Volunteers and the judges are the heart of a successful archery tournament. The archery community is special in that there are always people willing to give their time to help the sport grow.
“It turned out so much better than I envisioned just because of the people I had involved,” Smith said. “What they brought to that tournament made it much more special than I could have imagined.”
Archers competed with crossbows and recurve bows. One standout in the recurve competition was Team USA’s Liam Smith, who is an accomplished archer and World Dwarf Games champion. At just 14, he is already a veteran of the Games and used his experience to secure two gold medals.
His competitive performance is extraordinary, but like many people, he started shooting at summer camp.
“I went to a cub scout day camp where archery was one of the activates and I fell in love with it,” Liam Smith said. “When I got home my parents helped be find a local JOAD club.”
JOAD stands for Junior Olympic Archery Development and it’s a youth archery program found in archery clubs and shops.

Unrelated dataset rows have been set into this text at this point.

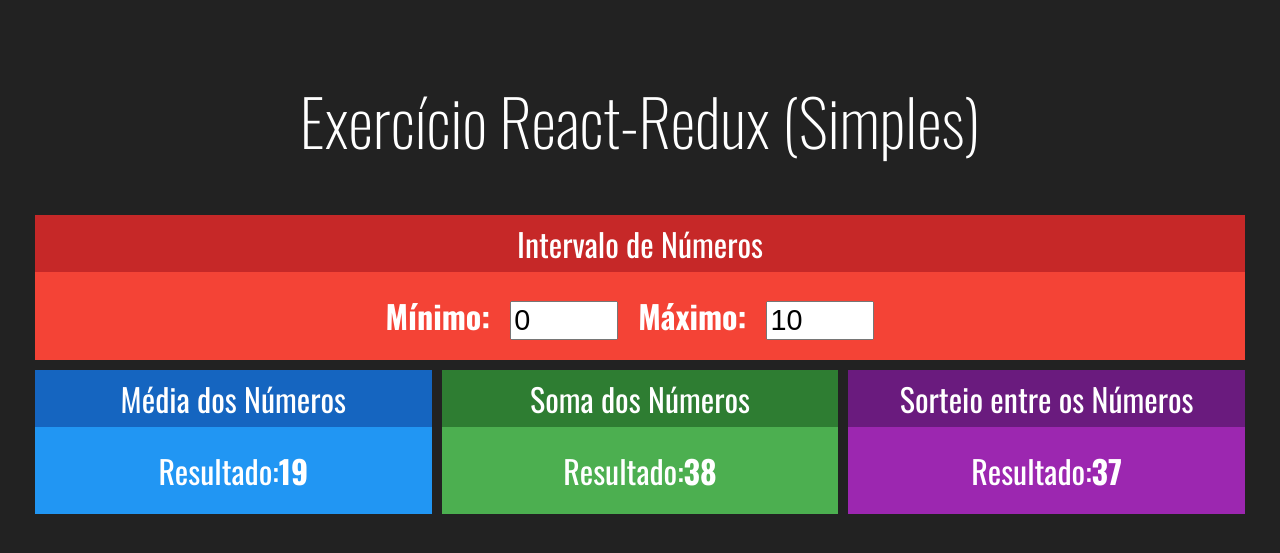
Repository: WellysonP/testando-react-redux
Page: /
An editor plug-in stored every save of this project. The page is shown before and after the next save, followed by the edit.
The browser window is 1280 px wide. The pictures show the whole page.
The project was rebuilt for these pictures with package versions that can differ from the ones it lists, and the page was loaded fresh each time.

Above is the page before, as saved 2023-01-13 12:10:04.

### public/index.html
<!DOCTYPE html>
<html lang="en">
  <head>
    <link rel="preconnect" href="https://fonts.googleapis.com">
<link rel="preconnect" href="https://fonts.gstatic.com" crossorigin>
<link href="https://fonts.googleapis.com/css2?family=Oswald:wght@200;300;400;500;600;700&display=swap" rel="stylesheet">
    <meta charset="utf-8" />
    <link rel="icon" href="%PUBLIC_URL%/favicon.ico" />
    <meta name="viewport" content="width=device-width, initial-scale=1" />
    <meta name="theme-color" content="#000000" />
    <meta
      name="description"
      content="Web site created using create-react-app"
    />
    <link rel="apple-touch-icon" href="%PUBLIC_URL%/logo192.png" />
    <!--
      manifest.json provides metadata used when your web app is installed on a
      user's mobile device or desktop. See https://developers.google.com/web/fundamentals/web-app-manifest/
    -->
    <link rel="manifest" href="%PUBLIC_URL%/manifest.json" />
    <!--
      Notice the use of %PUBLIC_URL% in the tags above.
      It will be replaced with the URL of the `public` folder during the build.
      Only files inside the `public` folder can be referenced from the HTML.

      Unlike "/favicon.ico" or "favicon.ico", "%PUBLIC_URL%/favicon.ico" will
      work correctly both with client-side routing and a non-root public URL.
      Learn how to configure a non-root public URL by running `npm run build`.
    -->
    <title>React App</title>
  </head>
  <body>
    <noscript>You need to enable JavaScript to run this app.</noscript>
    <div id="root"></div>
    <!--
      This HTML file is a template.
      If you open it directly in the browser, you will see an empty page.

      You can add webfonts, meta tags, or analytics to this file.
      The build step will place the bundled scripts into the <body> tag.

      To begin the development, run `npm start` or `yarn start`.
      To create a production bundle, use `npm run build` or `yarn build`.
    -->
  </body>
</html>

### src/index.js
import React from 'react';
import ReactDOM from 'react-dom/client';
import './index.css';
import App from './App';
import reportWebVitals from './reportWebVitals';
import storeConfig from './store/storeConfig';
import { Provider } from 'react-redux';

const store = storeConfig()

const root = ReactDOM.createRoot(document.getElementById('root'));
root.render(
  <Provider store={store}>
  <React.StrictMode>
    <App />
  </React.StrictMode>
  </Provider>
);

// If you want to start measuring performance in your app, pass a function
// to log results (for example: reportWebVitals(console.log))
// or send to an analytics endpoint. Learn more: https://bit.ly/CRA-vitals
reportWebVitals();

### src/index.css
body{
  background-color: #222;
  font-size: 2rem;
  font-family: Oswald;
  color: #fff;
  margin: 30px;
}

### src/App.js
import { useState } from 'react';
import './App.css';
import Intervalo from './components/Intervalo';
import Media from './components/Media';
import Soma from './components/Soma';
import Sorteio from './components/Sorteio';

function App() {

  return (
    <div className="App">
      <h1>Exercício React-Redux (Simples)</h1>
      <div className='linha'>
        <Intervalo></Intervalo>
      </div>
      <div className='linha'>
        <Media></Media>
        <Soma></Soma>
        <Sorteio></Sorteio>
      </div>
    </div>
  );
}

export default App;

### src/store/storeConfig.js
const { combineReducers, createStore } = require("redux");

const reducers = combineReducers({
    numeros: function(state, action){
        // console.log(state, " ", action)
        return{
            min:7,
            max:31
        }
    }
})

function storeConfig(){
    return createStore(reducers)
}

export default storeConfig

### src/App.css
.App{
  display: flex;
  flex-direction: column;
  text-align: center;
}

h1{
  font-weight: 200;
}

.linha{
  display: flex;
}

### src/components/Intervalo.jsx
import Card from "./Card"
import "./Intervalo.css"


export default props => {
    return (
        <Card title="Intervalo de Números" red>
            <div className="Intervalo">
                <span>
                    <strong>Mínimo:</strong>
                    <input type="number" value={0}
                    />
                </span>
                <span>
                    <strong>Máximo:</strong>
                    <input type="number" value={10}
                    />
                </span>
            </div>
        </Card>
    )
}

### src/components/Media.jsx
import { connect } from "react-redux"
import Card from "./Card"

const Media = props => {
    const {min, max} = props.numeros
    return (
        <Card title="Média dos Números" blue>
            <div>
                <span>
                    <span>Resultado:</span>
                    <strong>{(min + max)/2}</strong>
                </span>
            </div>
        </Card>
    )
}

function mapStateToProps(state){
    return {
        numeros: state.numeros
    }
}

export default connect(mapStateToProps)(Media)

### src/components/Soma.jsx
import { connect } from "react-redux"
import Card from "./Card"

const Soma = props => {
    const { min, max } = props.numeros
    return (
        <Card title="Soma dos Números" green>
            <div>
                <span>
                    <span>Resultado:</span>
                    <strong>{min + max}</strong>
                </span>
            </div>
        </Card>
    )
}

const mapStateToProps = state => {
    return {
        numeros: state.numeros
    }
}

export default connect(mapStateToProps)(Soma)

### src/components/Sorteio.jsx
import { connect } from "react-redux"
import Card from "./Card"

const Sorteio =  props => {
    const {min, max} = props.numeros
    const aleatorio = Math.floor(Math.random() * max) + min
    return (
        <Card title="Sorteio entre os Números" purple>
            <div>
                <span>
                    <span>Resultado:</span>
                    <strong>{aleatorio}</strong>
                </span>
            </div>
        </Card>
    )
}

const mapStateToProps = state =>{
    return{
        numeros: state.numeros
    }
}

export default connect(mapStateToProps)(Sorteio)

### src/components/Card.jsx
import "./Card.css"

function getColor(props){
    if(props.red) return "Red"
    if(props.green) return "Green"
    if(props.blue) return "Blue"
    if(props.purple) return "Purple"
    return""
}

export default props => {
    return (
        <div className={`Card ${getColor(props)}`}>
            <div className="Header">
                <span className="Title">{props.title}</span>
            </div>
            <div className="Content">
                {props.children}
            </div>
        </div>
    )
}

### src/components/Intervalo.css
.Intervalo input{
    font-size: 1.8rem;
    margin-left: 20px;
    margin-right: 20px;
    width: 100px;
}

### src/components/Card.css
.Card{
    flex: 1;
    display: flex;
    flex-direction: column;
    margin: 5px;
}

.Card .Header{
    display: flex;
    flex-direction: row;
    justify-content: center;
}

.Card .Header .Title{
    flex: 1;
    padding: 5px;
}

.Card .Content{
    padding: 20px;
}

.Card.Red .Header{ color: #fff; background-color: #c62828;}
.Card.Red .Content{ color: #fff; background-color: #f44336;}

.Card.Green .Header{ color: #fff; background-color: #2e7d32;}
.Card.Green .Content{ color: #fff; background-color: #4caf50;}

.Card.Blue .Header{ color: #fff; background-color: #1565c0;}
.Card.Blue .Content{ color: #fff; background-color: #2196f3;}

.Card.Purple .Header{ color: #fff; background-color: #6A1B7e;}
.Card.Purple .Content{ color: #fff; background-color: #9c27b0;}

Loaded but not shown: src/reportWebVitals.js (common file)

After the next save:
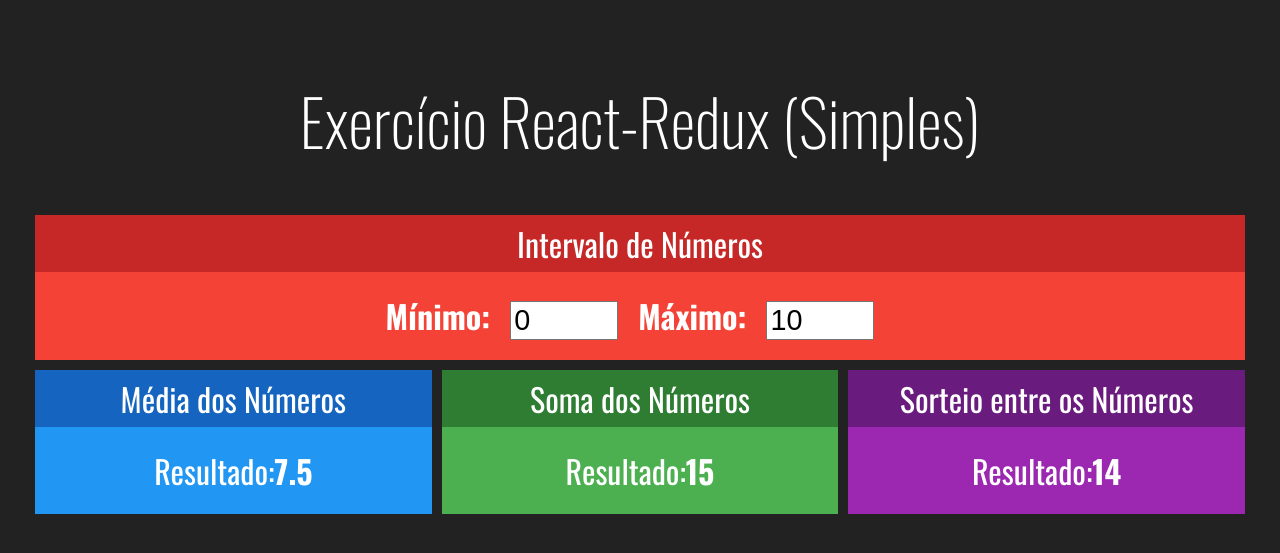
Saved 11 s later.
--- a/src/store/storeConfig.js
+++ b/src/store/storeConfig.js
@@ -5,7 +5,7 @@ const reducers = combineReducers({
         // console.log(state, " ", action)
         return{
             min:7,
-            max:31
+            max:8
         }
     }
 })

Liam’s success is not without challenge. “My draw length is than 20 inches,” Liam said. A shorter draw length means less arrow speed, which makes accuracy a challenge at long distance.
To help minimize the effects of a shorter draw length he shoots custom extra short limbs on his recurve bow. The shorter limbs maximize the efficiency of his draw length for more arrow speed.
Liam’s draw length hasn’t prevented him from having success outside the Games. He won the 2017 Scholastic 3-D Championship and finished fourth at the National Field Archery Association Indoor Nationals. He credits his success to his coaches and hard work. Liam also has an excellent positive attitude in life and archery.
“If you shoot a bad arrow don’t let it get to you,” he said. “Never let people tell you what you can’t do.”
This never quit attitude is displayed by Liam and his fellow Dwarf Games competitors. Their grit and determination are on full display at the Games, which is one of the few opportunities for people with dwarfism to compete in a world sporting event and represent their country.
“It’s a really cool thing for dwarfs to participate in because we don’t make teams due to our size, we don’t get to participate in things,” Liam said. “So when we have this opportunity to meet people and compete against people like us, it’s an amazing thing to be a part of.”
Feeling inspired to start your own archery journey? Start with an introductory archery lesson at an archery store.